A Twitter comment from Tesla founder Elon Musk indicates the new metal casting technology will involve the “biggest casting machine ever made” that “will make [a] rear body in a single piece, including crash rails.”

A Reuters article following up on the Tweet says the new casting process is being used on Tesla Model Y production in Germany. It is unclear whether recycled-content aluminum is playing a role in the new process, or if it could in the future.

A shift from internal combustion engine (ICE) vehicles to EVs threatens the market for many recycled-content die-cast aluminum components, in a potential trend commented upon by London-based CRU in 2018.

The role of aluminum scrap in the wider EV body panel market remains uncertain, as does any impact from Tesla’s experimental technology.

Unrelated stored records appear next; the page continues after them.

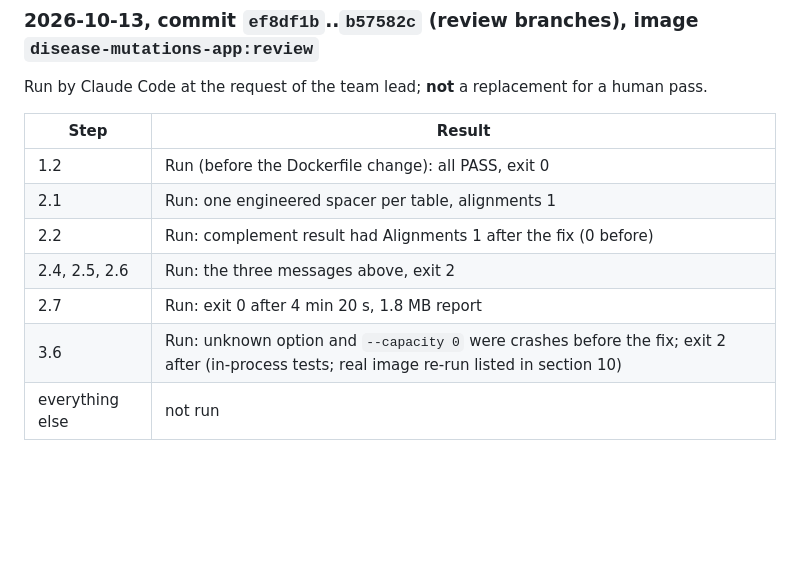
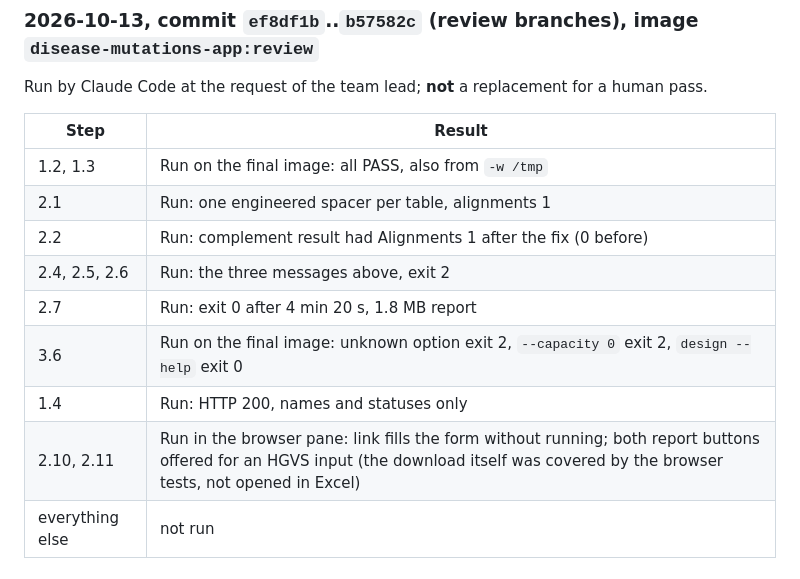
Before and after one commit to JavierStark/DiseaseMutationsApp, a Markdown page: docs/manual-test-plan.md, the part around the change. Drawn GitHub-style; blank space fills up the shorter version.

Commit message:
Review phase 6b: record the final real-stack pass
Co-Authored-By: Claude Sonnet 5.5 <noreply@anthropic.com>

```diff
--- a/docs/manual-test-plan.md
+++ b/docs/manual-test-plan.md
@@ -119,12 +119,14 @@ Run by Claude Code at the request of the team lead; **not** a replacement for a
 
 | Step | Result |
 |---|---|
-| 1.2 | Run (before the Dockerfile change): all PASS, exit 0 |
+| 1.2, 1.3 | Run on the final image: all PASS, also from `-w /tmp` |
 | 2.1 | Run: one engineered spacer per table, alignments 1 |
 | 2.2 | Run: complement result had Alignments 1 after the fix (0 before) |
 | 2.4, 2.5, 2.6 | Run: the three messages above, exit 2 |
 | 2.7 | Run: exit 0 after 4 min 20 s, 1.8 MB report |
-| 3.6 | Run: unknown option and `--capacity 0` were crashes before the fix; exit 2 after (in-process tests; real image re-run listed in section 10) |
+| 3.6 | Run on the final image: unknown option exit 2, `--capacity 0` exit 2, `design --help` exit 0 |
+| 1.4 | Run: HTTP 200, names and statuses only |
+| 2.10, 2.11 | Run in the browser pane: link fills the form without running; both report buttons offered for an HGVS input (the download itself was covered by the browser tests, not opened in Excel) |
 | everything else | not run |
 
 ## 10. Results of the final real-stack pass
```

The new casting process still involves large metal presses, known as Gigapress machines, according to a Tesla blog Reuters quotes. Those sizable presses are made by the Travagliato, Italy-based IDRA Group. That machinery maker, on its website, says as part of its sustainability commitment it will “sponsor R&D activities in the use of secondary alloys and actively reduce [the] use of primary aluminum.”

Manufacturers and the metals industry, including the aluminum sector, have been paying greater attention to the role of recycling in reducing carbon emissions, possibly by placing a higher value on recycled-content metal.

In the automotive assembly sector, Reuters says aluminum “has proven cumbersome to use in large components because it is difficult to stamp into complex shapes. To get intricate ridges and other shapes, aluminum pieces have needed to be glued or riveted, since welding deforms the metal.”

Tesla and IDRA’s technology has been designed to inject molten aluminum into a casting mold to avoid the use of fasteners or welds. Robots have been designed to extract the still hot cast and molded aluminum part quickly and efficiently.

Source: Brian Taylor,